[Collected data]
++++++++++++++++++++

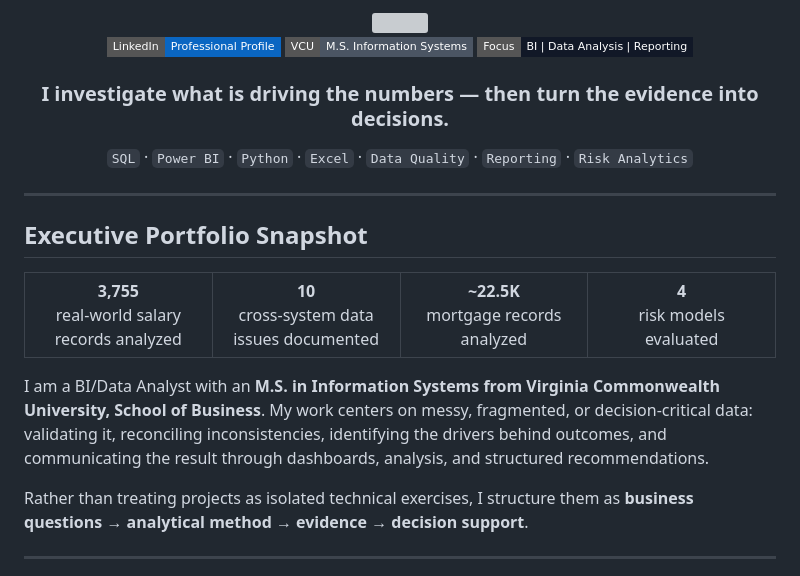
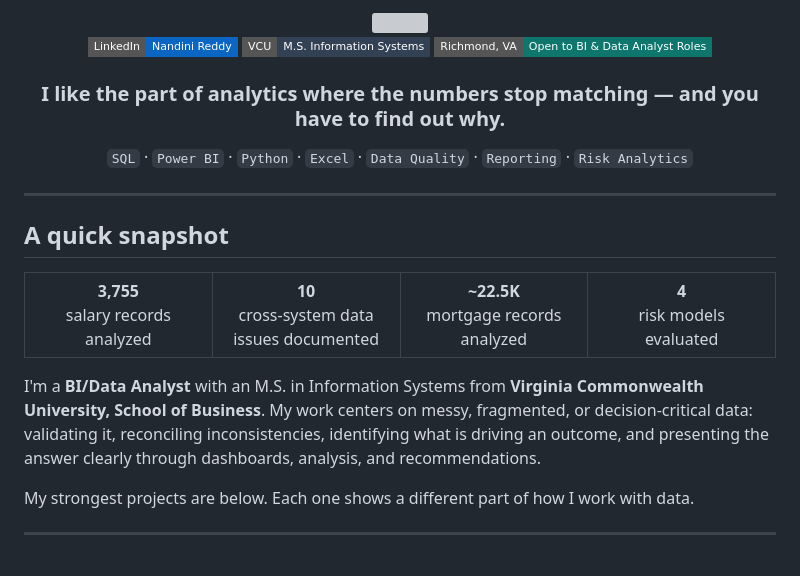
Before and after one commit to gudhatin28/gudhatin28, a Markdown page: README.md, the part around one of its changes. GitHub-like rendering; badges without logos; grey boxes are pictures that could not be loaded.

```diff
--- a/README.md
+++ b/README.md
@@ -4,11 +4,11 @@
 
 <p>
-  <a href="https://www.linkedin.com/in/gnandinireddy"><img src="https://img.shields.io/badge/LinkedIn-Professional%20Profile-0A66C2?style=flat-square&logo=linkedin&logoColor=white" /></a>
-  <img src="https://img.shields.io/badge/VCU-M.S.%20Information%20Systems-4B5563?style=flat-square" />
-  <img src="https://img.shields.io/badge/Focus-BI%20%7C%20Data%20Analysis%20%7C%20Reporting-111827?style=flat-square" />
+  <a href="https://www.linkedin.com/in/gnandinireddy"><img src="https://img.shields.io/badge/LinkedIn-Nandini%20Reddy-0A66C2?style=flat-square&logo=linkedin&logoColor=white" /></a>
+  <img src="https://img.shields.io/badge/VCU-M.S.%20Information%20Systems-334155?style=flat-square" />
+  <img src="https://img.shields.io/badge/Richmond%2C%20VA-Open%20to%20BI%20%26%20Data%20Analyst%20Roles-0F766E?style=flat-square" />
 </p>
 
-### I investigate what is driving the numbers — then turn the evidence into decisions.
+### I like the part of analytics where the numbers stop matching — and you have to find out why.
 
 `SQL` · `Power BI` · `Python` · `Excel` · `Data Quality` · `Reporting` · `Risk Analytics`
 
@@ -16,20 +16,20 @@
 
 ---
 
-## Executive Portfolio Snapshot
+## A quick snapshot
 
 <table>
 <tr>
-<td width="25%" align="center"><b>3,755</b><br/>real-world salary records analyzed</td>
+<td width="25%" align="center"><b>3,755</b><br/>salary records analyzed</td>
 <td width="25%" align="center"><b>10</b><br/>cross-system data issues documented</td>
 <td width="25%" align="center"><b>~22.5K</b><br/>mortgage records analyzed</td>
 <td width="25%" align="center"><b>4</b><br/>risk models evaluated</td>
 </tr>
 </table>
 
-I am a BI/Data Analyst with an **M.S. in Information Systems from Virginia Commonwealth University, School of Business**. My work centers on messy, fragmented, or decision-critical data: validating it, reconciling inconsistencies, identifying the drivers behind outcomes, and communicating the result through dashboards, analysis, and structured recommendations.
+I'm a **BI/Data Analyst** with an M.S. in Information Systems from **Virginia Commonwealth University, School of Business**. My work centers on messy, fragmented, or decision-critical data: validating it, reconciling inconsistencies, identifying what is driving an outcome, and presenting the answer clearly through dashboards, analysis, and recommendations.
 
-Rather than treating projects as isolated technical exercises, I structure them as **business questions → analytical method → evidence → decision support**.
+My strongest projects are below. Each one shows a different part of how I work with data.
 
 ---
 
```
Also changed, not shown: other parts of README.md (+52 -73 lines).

++++++++++++++++++++

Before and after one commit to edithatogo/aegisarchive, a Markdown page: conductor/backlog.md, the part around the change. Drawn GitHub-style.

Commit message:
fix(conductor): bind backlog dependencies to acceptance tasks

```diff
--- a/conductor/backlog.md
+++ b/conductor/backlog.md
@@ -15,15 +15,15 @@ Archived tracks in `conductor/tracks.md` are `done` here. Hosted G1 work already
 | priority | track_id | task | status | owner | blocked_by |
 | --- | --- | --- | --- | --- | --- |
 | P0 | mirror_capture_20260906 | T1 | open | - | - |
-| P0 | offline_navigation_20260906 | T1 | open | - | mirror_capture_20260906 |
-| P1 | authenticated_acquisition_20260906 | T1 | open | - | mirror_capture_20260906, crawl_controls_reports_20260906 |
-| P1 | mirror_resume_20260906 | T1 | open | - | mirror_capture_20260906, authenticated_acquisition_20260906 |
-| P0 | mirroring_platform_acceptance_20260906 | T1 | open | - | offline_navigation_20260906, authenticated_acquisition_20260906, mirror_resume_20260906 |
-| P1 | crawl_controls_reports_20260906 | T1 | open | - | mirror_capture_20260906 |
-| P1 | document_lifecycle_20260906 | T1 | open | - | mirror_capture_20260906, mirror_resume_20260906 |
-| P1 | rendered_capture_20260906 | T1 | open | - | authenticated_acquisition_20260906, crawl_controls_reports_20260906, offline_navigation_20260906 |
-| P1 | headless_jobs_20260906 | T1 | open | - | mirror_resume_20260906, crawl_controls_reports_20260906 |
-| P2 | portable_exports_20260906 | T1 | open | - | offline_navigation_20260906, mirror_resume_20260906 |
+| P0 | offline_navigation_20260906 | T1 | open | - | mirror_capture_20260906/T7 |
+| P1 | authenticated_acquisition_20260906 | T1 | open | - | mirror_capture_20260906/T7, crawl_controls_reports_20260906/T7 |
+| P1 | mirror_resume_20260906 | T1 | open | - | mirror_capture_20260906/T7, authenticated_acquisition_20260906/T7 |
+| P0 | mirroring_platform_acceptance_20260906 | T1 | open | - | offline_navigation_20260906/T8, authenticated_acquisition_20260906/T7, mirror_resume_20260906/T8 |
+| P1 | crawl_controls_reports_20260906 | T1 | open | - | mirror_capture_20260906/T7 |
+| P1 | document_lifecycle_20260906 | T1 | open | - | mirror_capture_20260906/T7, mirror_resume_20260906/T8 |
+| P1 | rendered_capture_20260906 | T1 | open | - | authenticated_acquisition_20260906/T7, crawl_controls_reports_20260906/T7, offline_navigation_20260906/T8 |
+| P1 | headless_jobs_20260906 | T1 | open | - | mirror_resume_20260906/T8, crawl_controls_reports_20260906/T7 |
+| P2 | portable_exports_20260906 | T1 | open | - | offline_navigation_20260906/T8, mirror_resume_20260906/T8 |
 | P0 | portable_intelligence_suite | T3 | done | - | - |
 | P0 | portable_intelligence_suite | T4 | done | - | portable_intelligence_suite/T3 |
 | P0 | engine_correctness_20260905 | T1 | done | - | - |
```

++++++++++++++++++++

__What is being asked__: State how many lines of the entries include the word "width", giving that number by itself.

__Output of the task__: 5